Plenty of heat was generated in 5th District Court this week when attorneys for the city of Sun Valley accused City Administrator Sharon Hammer's attorney, Jim Donoval, of "judicial terrorism," but little light was shed on Hammer's lawsuit against the city.
A hearing Wednesday on a motion for an order to have Hammer reinstated to active duty with the city included testimony from former Mayor Wayne Willich.
Hammer is seeking reinstatement after Mayor Dewayne Briscoe placed her on paid, administrative leave last week. Willich had placed her on leave in November but returned her to active-duty status in late December.
Several issues were before District Judge Randy Stoker, but arguments on initial issues ran long, requiring the hearing to be continued to an as-yet-undetermined date.
Opposing attorneys locked horns over topics such as whether attorney-client privilege applies to a special investigator who also is an attorney and what value and weight the report she issued has.
Hammer and other city staffers were part of that internal investigation ordered by the city.
"I thought the report was flawed," Willich said.
Documents filed by attorney Kirtlan Naylor, appointed to represent Sun Valley in this matter by the city's insurance carrier, said the report plus Hammer's alleged actions on the job merited continued leave.
"Unfortunately for Plaintiff, her actions while reinstated during the final week of December 2011, along with the lack of any 'final and binding' decision on Former Mayor Willich's part gave Mayor Briscoe sufficient cause to place [her] on administrative leave," states a memorandum in opposition to a motion for a temporary restraining order filed by Naylor on Jan. 9.
Such alleged actions include retaliatory behavior, jeopardizing confidential information and access by Donoval, who is both her attorney and husband, to back offices of City Hall and documents stored there.
Willich maintained in court that Hammer did nothing to warrant continued leave, and Donoval argued that position should stand.
"I don't see how possibly the city can ... overrule what the prior mayor did," he said.
Naylor said Briscoe's actions did not overrule Willich's actions.
"He's taking his own action," he said.
Defense seeks sanctions against Donoval
On Monday, Naylor filed a motion for sanctions to be imposed against Donoval. In a memorandum in support of that motion, defense attorneys contended that Donoval has acted "in such a way that can only be properly termed as 'judicial terrorism.'"
That "terrorism," the memorandum continues, includes Donoval's correspondence with defense attorneys, defendants and others, "in that the content of most of this correspondence is full of threats of further potential lawsuits or public harassment if settlement demands are not met."
According to the motion, defendants are asking the court for a monetary penalty against Donoval to deter him from further "judicial terrorism," including harassing and frivolous correspondence and factually unsound motion pleadings, a protective order, which would require Donoval to submit documents to a judge so the court can establish whether the documents have "good cause," and attorney's fees.

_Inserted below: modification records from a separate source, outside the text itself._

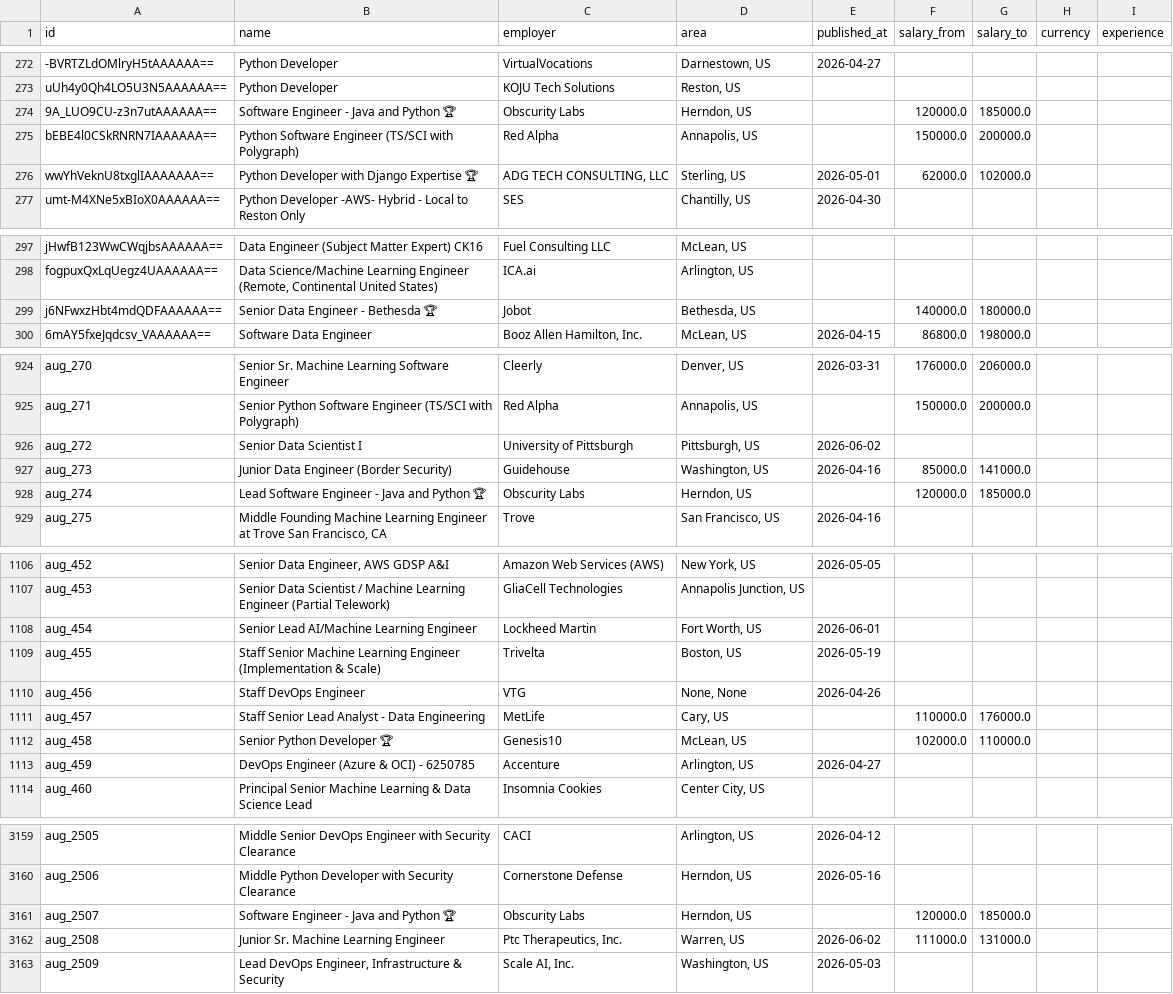
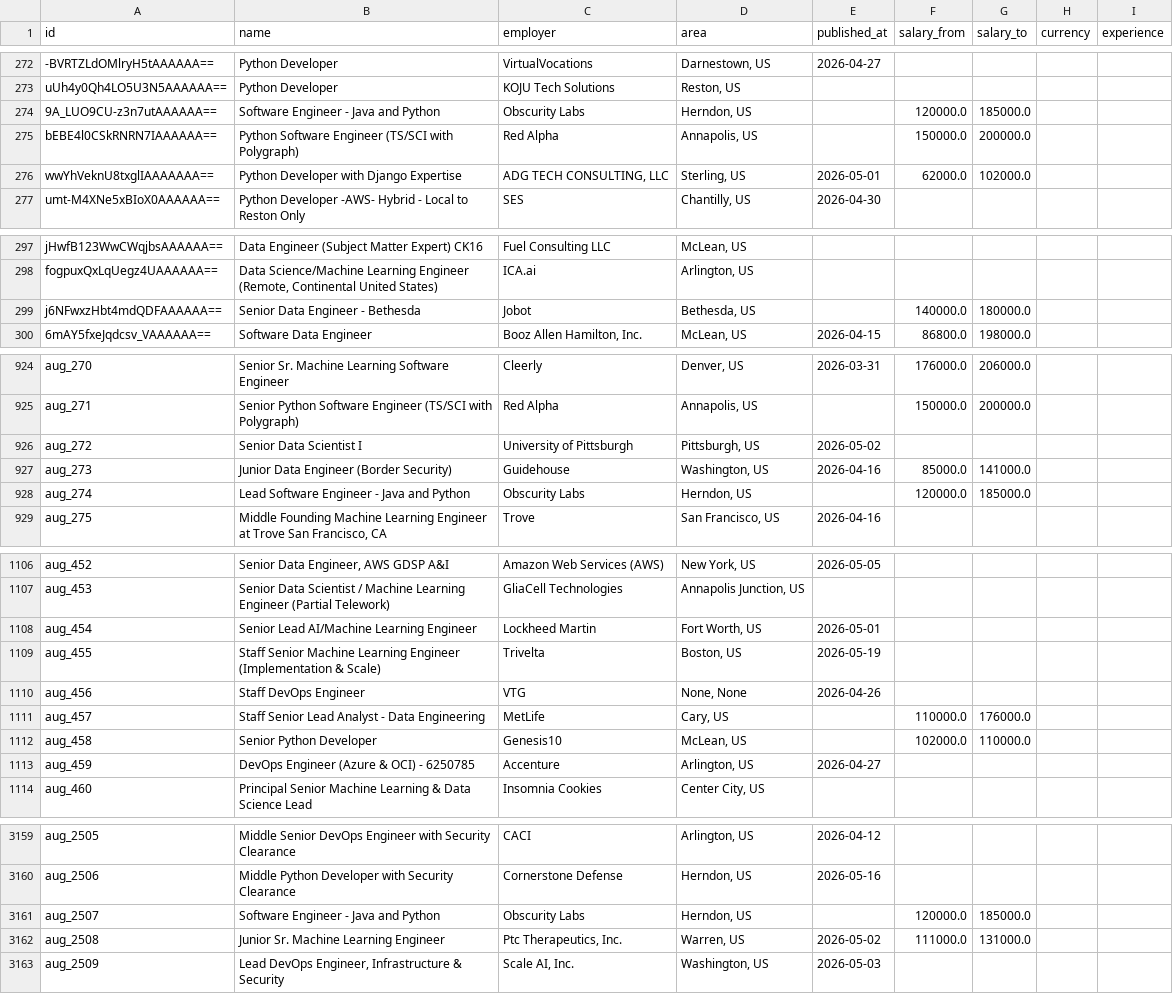
Before and after one commit to stikking/scraping-hh, a CSV file: vacancies.csv, drawn as a sheet; only a part is shown, gaps mark what is left out; the diff covers the shown part only; the diff names each change by its address in the sheet, - before the commit and + after, or states it on an @@ line.

```diff
--- a/vacancies.csv
+++ b/vacancies.csv
-B274 (name): Software Engineer - Java and Python 🏆
+B274 (name): Software Engineer - Java and Python
-B276 (name): Python Developer with Django Expertise 🏆
+B276 (name): Python Developer with Django Expertise
-B299 (name): Senior Data Engineer - Bethesda 🏆
+B299 (name): Senior Data Engineer - Bethesda
-E926 (published_at): 2026-06-02
+E926 (published_at): 2026-05-02
-B928 (name): Lead Software Engineer - Java and Python 🏆
+B928 (name): Lead Software Engineer - Java and Python
-E1108 (published_at): 2026-06-01
+E1108 (published_at): 2026-05-01
-B1112 (name): Senior Python Developer 🏆
+B1112 (name): Senior Python Developer
-B3161 (name): Software Engineer - Java and Python 🏆
+B3161 (name): Software Engineer - Java and Python
-E3162 (published_at): 2026-06-02
+E3162 (published_at): 2026-05-02
```
Also changed, not shown: 84 edited cells elsewhere in this file.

The especially contentious nature of the suit was articulated by Stoker, who said that the case's filings so far indicate it will be "a fairly hotly contested matter."
Rebecca Meany: email@example.com